* Love and cherish the naysayers! I absolutely love, love, love all the hate and doubt that comes my way. It’s like eating Popeye’s spinach every time I hear people put me down! When we won the City Championship, my opponent said we will get crushed in districts. My opponent, the one who we crushed 6-1, 6-0 the first time we met, and 6-1, 7-5 in the championships with his new opponent. Love it!
* Seek out more doubters! If you don’t have enough people doubting you, go seek them out! Seek rejection! When your friends, family, and opponents all say you are special, you are going to be in for a world of hurt as you let your guard down. Being complacent in battle is the easiest way to lose.
* Put rejection in plain sight. Print out your rejection letters from college. Tape your rejection letters from your publisher onto your refrigerator door. Save your e-mails of rejection and revisit them every so often when you lack motivation.

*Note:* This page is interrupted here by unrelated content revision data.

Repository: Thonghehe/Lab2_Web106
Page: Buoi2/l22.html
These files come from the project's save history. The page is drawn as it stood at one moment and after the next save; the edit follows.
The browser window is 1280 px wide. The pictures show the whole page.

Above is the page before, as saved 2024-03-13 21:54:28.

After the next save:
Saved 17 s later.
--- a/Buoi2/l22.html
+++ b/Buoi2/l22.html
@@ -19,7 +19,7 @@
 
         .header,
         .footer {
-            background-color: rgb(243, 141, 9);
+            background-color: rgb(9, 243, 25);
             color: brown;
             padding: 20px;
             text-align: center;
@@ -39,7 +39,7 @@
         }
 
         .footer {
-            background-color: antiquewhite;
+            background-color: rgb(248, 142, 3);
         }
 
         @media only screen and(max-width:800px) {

All season long, I reminded myself of the three rejections I had from the beginning of the season that fueled me to victory.

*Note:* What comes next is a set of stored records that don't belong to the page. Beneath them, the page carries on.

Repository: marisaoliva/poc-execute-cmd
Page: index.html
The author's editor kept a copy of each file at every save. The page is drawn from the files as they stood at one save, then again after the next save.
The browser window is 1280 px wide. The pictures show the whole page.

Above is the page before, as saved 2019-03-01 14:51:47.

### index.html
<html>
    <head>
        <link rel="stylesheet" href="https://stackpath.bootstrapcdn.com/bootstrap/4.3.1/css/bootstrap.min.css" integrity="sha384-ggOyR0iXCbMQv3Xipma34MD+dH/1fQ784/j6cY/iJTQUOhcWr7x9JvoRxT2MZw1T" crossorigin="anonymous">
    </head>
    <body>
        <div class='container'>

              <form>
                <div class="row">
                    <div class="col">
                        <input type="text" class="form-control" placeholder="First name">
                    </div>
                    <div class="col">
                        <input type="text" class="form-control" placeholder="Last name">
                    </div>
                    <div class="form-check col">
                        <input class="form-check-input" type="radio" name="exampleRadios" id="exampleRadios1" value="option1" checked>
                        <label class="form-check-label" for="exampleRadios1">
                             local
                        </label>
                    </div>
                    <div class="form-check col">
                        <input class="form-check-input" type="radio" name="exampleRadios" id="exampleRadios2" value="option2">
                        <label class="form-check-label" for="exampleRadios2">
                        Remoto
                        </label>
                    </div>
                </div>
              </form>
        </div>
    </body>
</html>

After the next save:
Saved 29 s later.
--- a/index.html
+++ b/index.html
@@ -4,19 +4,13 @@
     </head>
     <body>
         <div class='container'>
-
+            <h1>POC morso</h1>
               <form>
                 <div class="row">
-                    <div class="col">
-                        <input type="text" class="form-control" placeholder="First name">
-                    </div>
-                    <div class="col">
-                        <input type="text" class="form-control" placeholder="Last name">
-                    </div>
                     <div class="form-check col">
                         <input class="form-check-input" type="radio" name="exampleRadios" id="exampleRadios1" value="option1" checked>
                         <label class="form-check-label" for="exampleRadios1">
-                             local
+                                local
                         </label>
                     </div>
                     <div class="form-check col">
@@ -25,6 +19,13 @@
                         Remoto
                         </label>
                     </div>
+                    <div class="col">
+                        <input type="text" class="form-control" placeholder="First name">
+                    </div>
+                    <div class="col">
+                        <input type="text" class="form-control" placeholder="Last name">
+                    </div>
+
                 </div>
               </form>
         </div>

* Get under your opponent’s skin. In sports, you must possess skill, endurance, and mental fortitude to win. If something is missing, unless you are vastly more talented, you will lose. There are some people who play great during practice, but play like shit come game time. The reason is mental weakness. I try and be the most mentally intimidating opponent before I compete. I will look my opponents in the eyes and ask, “Are you ready to fight to the end?” I make sure my opponents know that I will never give up, be it in sports or business. If they plan to take me on, they will have to work harder than they have ever worked before. And if the screw up, they will know it. Competitive sports make you a fighter in everything else that you do. Identify the mentally weak and plant seeds of doubt. “We are the underdogs and have nothing to lose,” I said as our opponent’s rubber match singles player walked by before starting their third set.
* Always ask, “What is the worst that can happen?” We tend to blow our failures out of proportion. The worst thing that could happen in this example is that we lose. It sucks to lose, but the training wasn’t for not. We made friends, improved our skills, and got in better shape. Unless bombs are flying over head, and zombies are waiting to snatch you in the night, things aren’t that bad.

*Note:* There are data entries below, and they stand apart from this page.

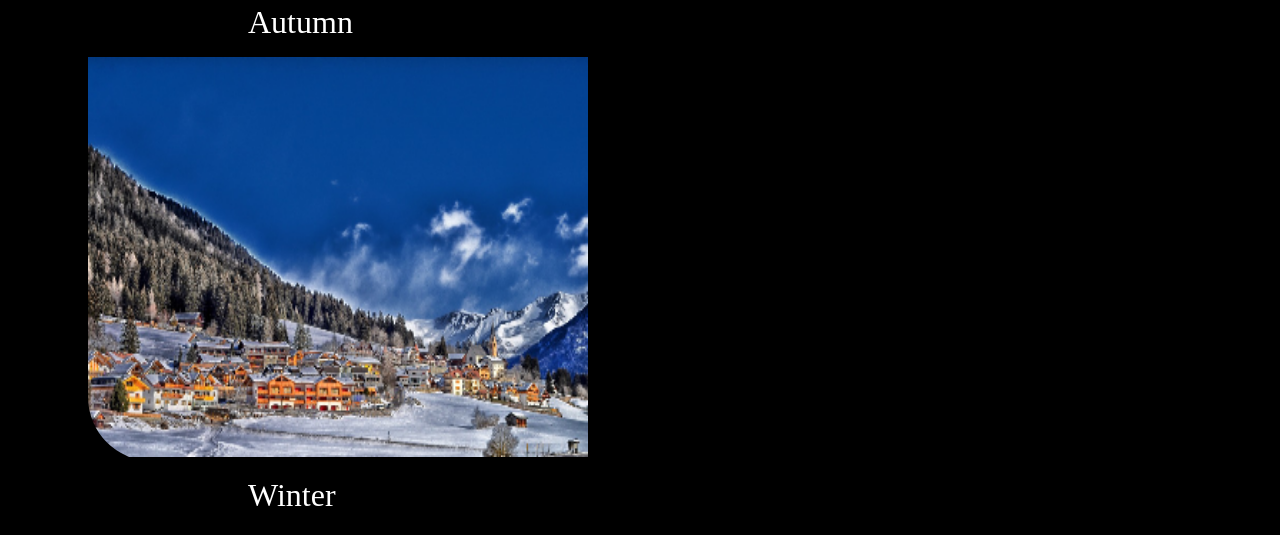
Repository: TheRealCisco/f2017CST336
Page: Challenge/ch1.html
The author's editor kept a record of every edit. The page is drawn from the files as they stood at one moment, then again after the next edit.
The browser window is 1280 px wide. The pictures show the part of the page from y = 1412 to 1947 px (the page is 1947 px tall before and 1939 px after).

Above is the page before.

### Challenge/ch1.html
<!DOCTYPE html>
<html>


        <meta charset="utf-8"/>
        <title>
            The Seasons
        </title>
        <link href="seasons.css" rel="stylesheet" type="text/css" />
    <body id = "body">
        <header>
            <h1>
                   The Seasons
            </h1>

        </header>
        <main>
            <figure id="img">
                <div id="img1">
                    <img src="Pic/spring.png" alt="Picture of spring" style="width:500px;height:400px;"/>
                </div>
            <figcaption id="txt">
                Spring
            </figcaption>
            </figure>
            <figure id="img">
                <div id="img2">
                    <img src="Pic/summer.png" alt="Picture of summer"style="width:500px;height:400px;"/>
                </div>
            <figcaption id="txt">
                Summer
            </figcaption>
            </figure>



        </main>
        <hr>

        <footer>
            <figure id="img">
                <div id="img3">
                    <img src="Pic/fall.png" alt="Picture of fall"style="width:500px;height:400px;"/>
                </div>
            <figcaption id="txt">
                Autumn
            </figcaption>
            </figure>
            <figure id="img">
                <figure id="img3">
                    <img src="Pic/winter.png" alt="Picture of winter"style="width:500px;height:400px;"/>
                </figure>
            <figcaption id="txt">
                Winter
            </figcaption>
            </figure>
        </footer>


    </body>


</html>

### Challenge/seasons.css
body{
    background-color: black;
    font-family:'Pacfico',cursive;
}
h1{
    text-align:center;
    color:yellow;
}

#img:hover{
    display:inline-block;
    -webkit-transform: scale(1.2);
    -ms-transform: scale(1.2);
    transform: scale(1.3);

}
#txt{
    color:white;
    padding-left: 200px;
    font-size: 200%;

}

#img1{

    border-top-left-radius: 4em;
    overflow:hidden;
}
#img2{

    border-top-right-radius: 4em;
    overflow:hidden;
}
#img3{

    border-bottom-left-radius: 4em;
    overflow:hidden;
}
#img4{

    border-bottom-right-radius: 4em;
    overflow:hidden;
}

After the next edit:
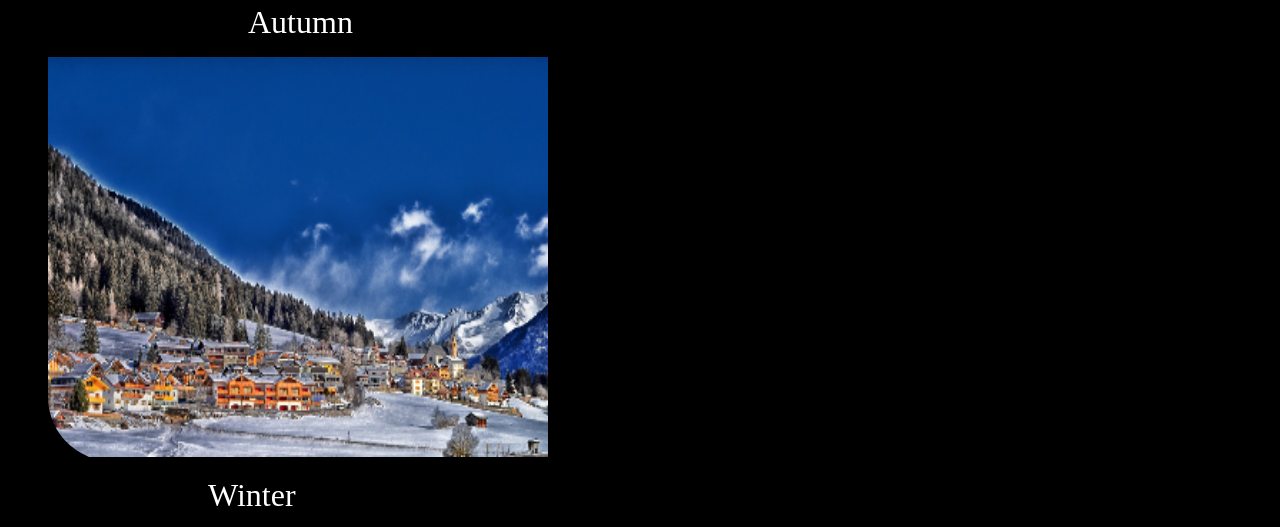
The edit:
--- a/Challenge/ch1.html
+++ b/Challenge/ch1.html
@@ -47,7 +47,7 @@
             </figcaption>
             </figure>
             <figure id="img">
-                <figure id="img3">
+                <div id="img3">
                     <img src="Pic/winter.png" alt="Picture of winter"style="width:500px;height:400px;"/>
                 </figure>
             <figcaption id="txt">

EVERYTHING IS YIN YANG
The world has a funny way of evening things out. Just remember when you are at the top of the heap, you’ve only got one way to go but down! Don’t ever become complacent because someone will always be training to uppercut you out. Make a decision to retire gracefully before that time comes.
Winning the City Championships is the best sporting event feeling of my life. To win with a band of motley brothers and go through hardship and prove doubters wrong makes us friends forever. To actually go heads up against the naysayers and beat them to tears made the victory even more rewarding. No amount of money can buy this type of feeling. Victory has to be earned!
Readers, how do you find the motivation to kick your opponent’s ass?
Follow Up Readings:
Blogging will change your life for the better. If it wasn’t for blogging, I wouldn’t have gotten in shape. If I didn’t get in shape and keep myself accountable, I wouldn’t have gone 9-0 with three different partners. If I didn’t go 9-0 and stay in shape, we wouldn’t have won the City Championships because five of our matches were 3-2 victories (two singles and my doubles win). If I didn’t blog, I wouldn’t have written this 3,600 word journal entry for me to revisit when I’m old and gray.
You’re Rejected! How I Use Rejection To Motivate Me Every Single Day. Rejection is a wonderful, wonderful, thing. Without rejection, life would be so easy. We wouldn’t have to try as hard, and as a result, our work wouldn’t be as good. We’d never know what we are truly made of.